Itemized modification records:
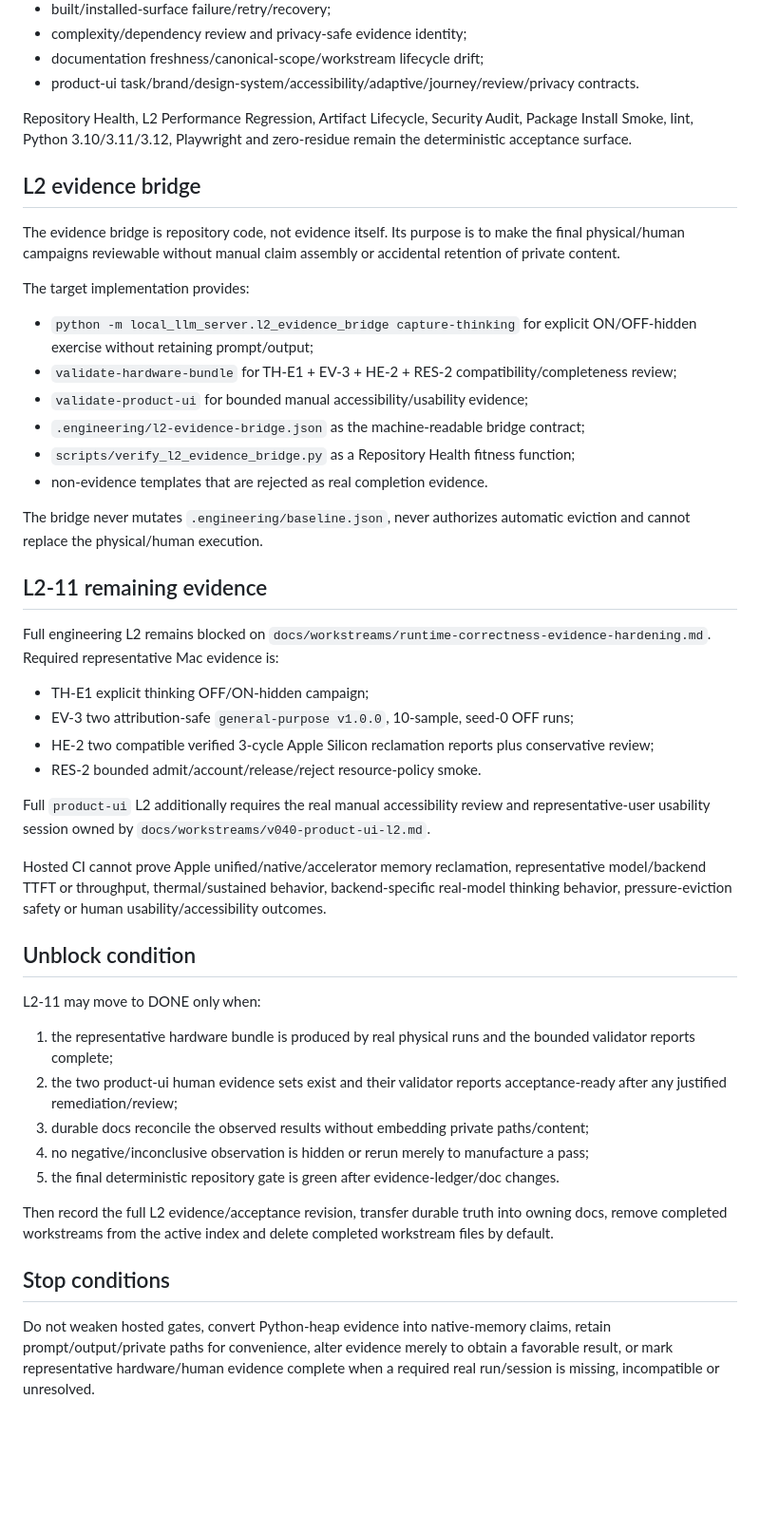
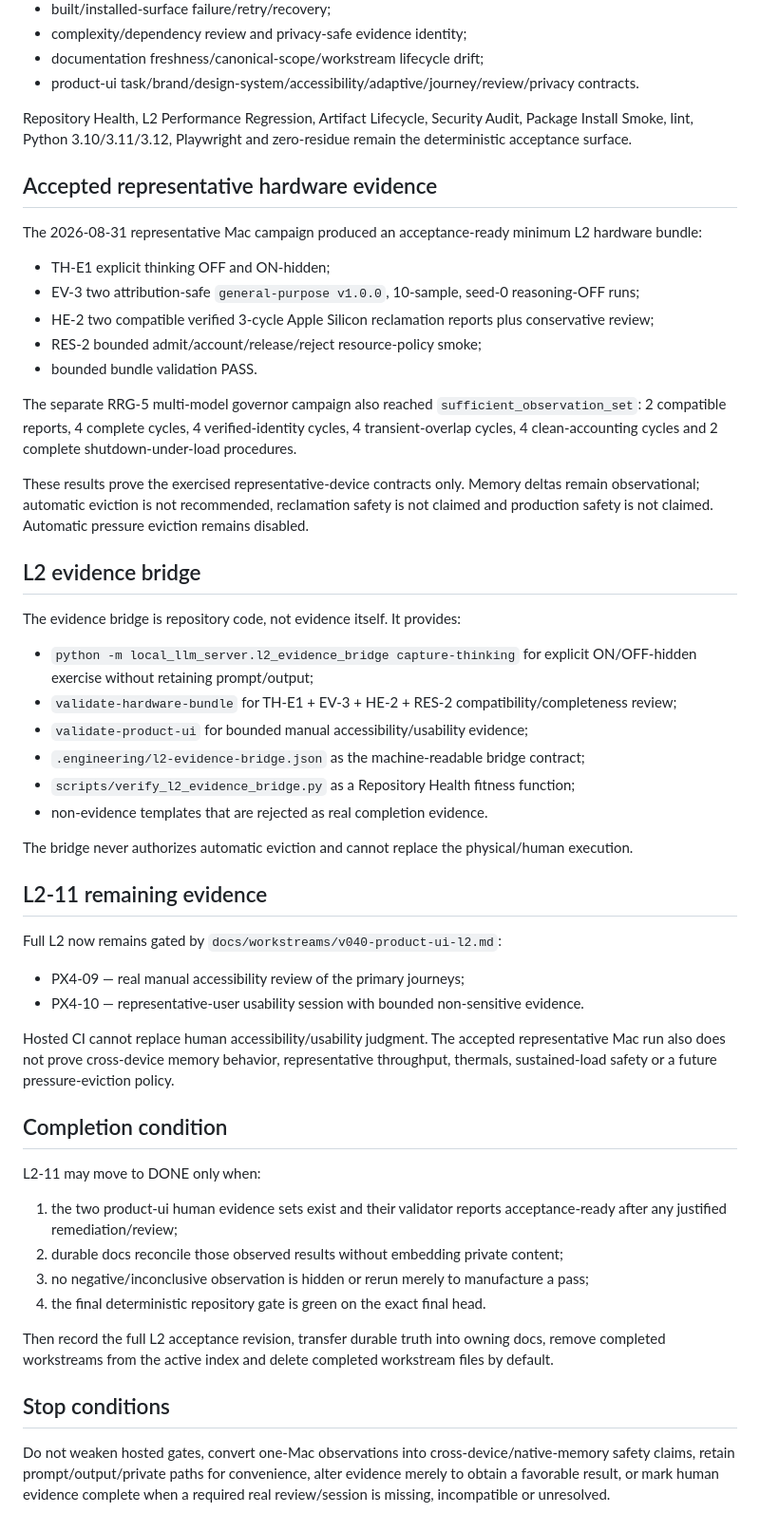
Before and after one commit to daniele21/local-llm-server, a Markdown page: docs/workstreams/l2-reference-grade.md, the part around one of its changes. Shown at 95% size. GitHub-like rendering; blank space fills up the shorter version.

Commit message:
docs: advance L2 gate after hardware acceptance

```diff
--- a/docs/workstreams/l2-reference-grade.md
+++ b/docs/workstreams/l2-reference-grade.md
@@ -49,11 +50,23 @@ The accepted deterministic surface covers:
 
 Repository Health, L2 Performance Regression, Artifact Lifecycle, Security Audit, Package Install Smoke, lint, Python 3.10/3.11/3.12, Playwright and zero-residue remain the deterministic acceptance surface.
 
+## Accepted representative hardware evidence
+
+The 2026-08-31 representative Mac campaign produced an acceptance-ready minimum L2 hardware bundle:
+
+- TH-E1 explicit thinking OFF and ON-hidden;
+- EV-3 two attribution-safe `general-purpose v1.0.0`, 10-sample, seed-0 reasoning-OFF runs;
+- HE-2 two compatible verified 3-cycle Apple Silicon reclamation reports plus conservative review;
+- RES-2 bounded admit/account/release/reject resource-policy smoke;
+- bounded bundle validation PASS.
+
+The separate RRG-5 multi-model governor campaign also reached `sufficient_observation_set`: 2 compatible reports, 4 complete cycles, 4 verified-identity cycles, 4 transient-overlap cycles, 4 clean-accounting cycles and 2 complete shutdown-under-load procedures.
+
+These results prove the exercised representative-device contracts only. Memory deltas remain observational; automatic eviction is not recommended, reclamation safety is not claimed and production safety is not claimed. Automatic pressure eviction remains disabled.
+
 ## L2 evidence bridge
 
-The evidence bridge is repository code, not evidence itself. Its purpose is to make the final physical/human campaigns reviewable without manual claim assembly or accidental retention of private content.
-
-The target implementation provides:
+The evidence bridge is repository code, not evidence itself. It provides:
 
 - `python -m local_llm_server.l2_evidence_bridge capture-thinking` for explicit ON/OFF-hidden exercise without retaining prompt/output;
 - `validate-hardware-bundle` for TH-E1 + EV-3 + HE-2 + RES-2 compatibility/completeness review;
@@ -62,33 +75,28 @@ The target implementation provides:
 - `scripts/verify_l2_evidence_bridge.py` as a Repository Health fitness function;
 - non-evidence templates that are rejected as real completion evidence.
 
-The bridge never mutates `.engineering/baseline.json`, never authorizes automatic eviction and cannot replace the physical/human execution.
+The bridge never authorizes automatic eviction and cannot replace the physical/human execution.
 
 ## L2-11 remaining evidence
 
-Full engineering L2 remains blocked on `docs/workstreams/runtime-correctness-evidence-hardening.md`. Required representative Mac evidence is:
+Full L2 now remains gated by `docs/workstreams/v040-product-ui-l2.md`:
 
-- TH-E1 explicit thinking OFF/ON-hidden campaign;
-- EV-3 two attribution-safe `general-purpose v1.0.0`, 10-sample, seed-0 OFF runs;
-- HE-2 two compatible verified 3-cycle Apple Silicon reclamation reports plus conservative review;
-- RES-2 bounded admit/account/release/reject resource-policy smoke.
+- PX4-09 — real manual accessibility review of the primary journeys;
+- PX4-10 — representative-user usability session with bounded non-sensitive evidence.
 
-Full `product-ui` L2 additionally requires the real manual accessibility review and representative-user usability session owned by `docs/workstreams/v040-product-ui-l2.md`.
+Hosted CI cannot replace human accessibility/usability judgment. The accepted representative Mac run also does not prove cross-device memory behavior, representative throughput, thermals, sustained-load safety or a future pressure-eviction policy.
 
-Hosted CI cannot prove Apple unified/native/accelerator memory reclamation, representative model/backend TTFT or throughput, thermal/sustained behavior, backend-specific real-model thinking behavior, pressure-eviction safety or human usability/accessibility outcomes.
-
-## Unblock condition
+## Completion condition
 
 L2-11 may move to DONE only when:
 
-1. the representative hardware bundle is produced by real physical runs and the bounded validator reports complete;
-2. the two product-ui human evidence sets exist and their validator reports acceptance-ready after any justified remediation/review;
-3. durable docs reconcile the observed results without embedding private paths/content;
-4. no negative/inconclusive observation is hidden or rerun merely to manufacture a pass;
-5. the final deterministic repository gate is green after evidence-ledger/doc changes.
+1. the two product-ui human evidence sets exist and their validator reports acceptance-ready after any justified remediation/review;
+2. durable docs reconcile those observed results without embedding private content;
+3. no negative/inconclusive observation is hidden or rerun merely to manufacture a pass;
+4. the final deterministic repository gate is green on the exact final head.
 
-Then record the full L2 evidence/acceptance revision, transfer durable truth into owning docs, remove completed workstreams from the active index and delete completed workstream files by default.
+Then record the full L2 acceptance revision, transfer durable truth into owning docs, remove completed workstreams from the active index and delete completed workstream files by default.
 
 ## Stop conditions
 
-Do not weaken hosted gates, convert Python-heap evidence into native-memory claims, retain prompt/output/private paths for convenience, alter evidence merely to obtain a favorable result, or mark representative hardware/human evidence complete when a required real run/session is missing, incompatible or unresolved.
+Do not weaken hosted gates, convert one-Mac observations into cross-device/native-memory safety claims, retain prompt/output/private paths for convenience, alter evidence merely to obtain a favorable result, or mark human evidence complete when a required real review/session is missing, incompatible or unresolved.
```
Also changed, not shown: other parts of docs/workstreams/l2-reference-grade.md (+10 -9 lines).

Exercise directions → Your answer should consist of each line above in which "code" appears.

Solution for this exercise →
-The evidence bridge is repository code, not evidence itself. Its purpose is to make the final physical/human campaigns reviewable without manual claim assembly or accidental retention of private content.
+The evidence bridge is repository code, not evidence itself. It provides:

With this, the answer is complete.